There are many answers to that question. Some will point to price guides. Others will argue that one price guide is better than others. Then some people will deliver a dissertation about supply and demand and the commodity price of the metals to explain their answer.
The price of a coin is whatever the price one person will pay.
In an auction, people will bid until the price exceeds what all but one participant will pay.
This past week, Heritage Auctions sold a 1935 George V silver Pattern “Waitangi” Crown sold for $72,000, a New Zealand coin record.
In Las Vegas, Stack’s Bowers Galleries sold the only privately owned 1822 Half Eagle for $8.4 million. The other two examples are in the Smithsonian Museum. It is the second-highest amount ever paid for a U.S. coin.
These sales come the week after a George VIII Gold Crown sold for £1 million, a record price for a British coin.
Back down to earth, those who were shut out of the 2010-W American Silver Eagle sale are finding the secondary market selling these coins for upward of $150, double their sale price. Collectors trying to maintain complete collections are paying these markups.
Over a year after the coronavirus pandemic shut down the country, there seems to pent-up demand by collectors. All types of numismatic auctions, except scripophily, are experiencing extraordinary realized prices from auctions.
The strong demand is bringing people out of the woodwork trying to cash in. Major auction houses are lowering their commission to attract new sellers of high-end merchandise. Medium-sized auction houses have been contacting collectors looking to sell smaller collections usually left to estate and liquidation auction services.
Collectors are paying higher prices for coins. A recent liquidation auction, an ungraded 1880-CC Morgan Dollar with many problems, including questionable toning, may be worth about $100 according to the price guides.
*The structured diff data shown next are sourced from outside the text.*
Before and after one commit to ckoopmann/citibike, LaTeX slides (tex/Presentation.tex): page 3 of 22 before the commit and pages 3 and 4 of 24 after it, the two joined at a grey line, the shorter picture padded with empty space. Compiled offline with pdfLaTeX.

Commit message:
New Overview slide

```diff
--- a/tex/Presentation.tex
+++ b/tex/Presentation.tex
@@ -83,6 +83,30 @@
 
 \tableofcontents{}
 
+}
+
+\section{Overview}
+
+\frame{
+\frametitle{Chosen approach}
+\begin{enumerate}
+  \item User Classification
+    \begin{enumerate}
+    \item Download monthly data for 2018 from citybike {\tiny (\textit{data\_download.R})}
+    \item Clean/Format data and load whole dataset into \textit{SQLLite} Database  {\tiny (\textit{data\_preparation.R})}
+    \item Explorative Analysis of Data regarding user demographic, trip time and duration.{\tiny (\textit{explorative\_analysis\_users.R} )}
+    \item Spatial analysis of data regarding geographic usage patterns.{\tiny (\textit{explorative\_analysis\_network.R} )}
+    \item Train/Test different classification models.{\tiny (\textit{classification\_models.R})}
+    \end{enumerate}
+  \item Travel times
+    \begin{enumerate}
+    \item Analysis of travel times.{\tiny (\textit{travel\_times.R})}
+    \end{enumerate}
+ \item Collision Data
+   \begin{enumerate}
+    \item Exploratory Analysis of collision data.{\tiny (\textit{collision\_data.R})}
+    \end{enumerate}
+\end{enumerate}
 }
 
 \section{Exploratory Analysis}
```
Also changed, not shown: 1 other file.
The coin sold for over $200 with buyer’s premium.
If this is how the market is reacting while contact continues to be limited, imagine how it will be when everything is fully open for business.
And now the news…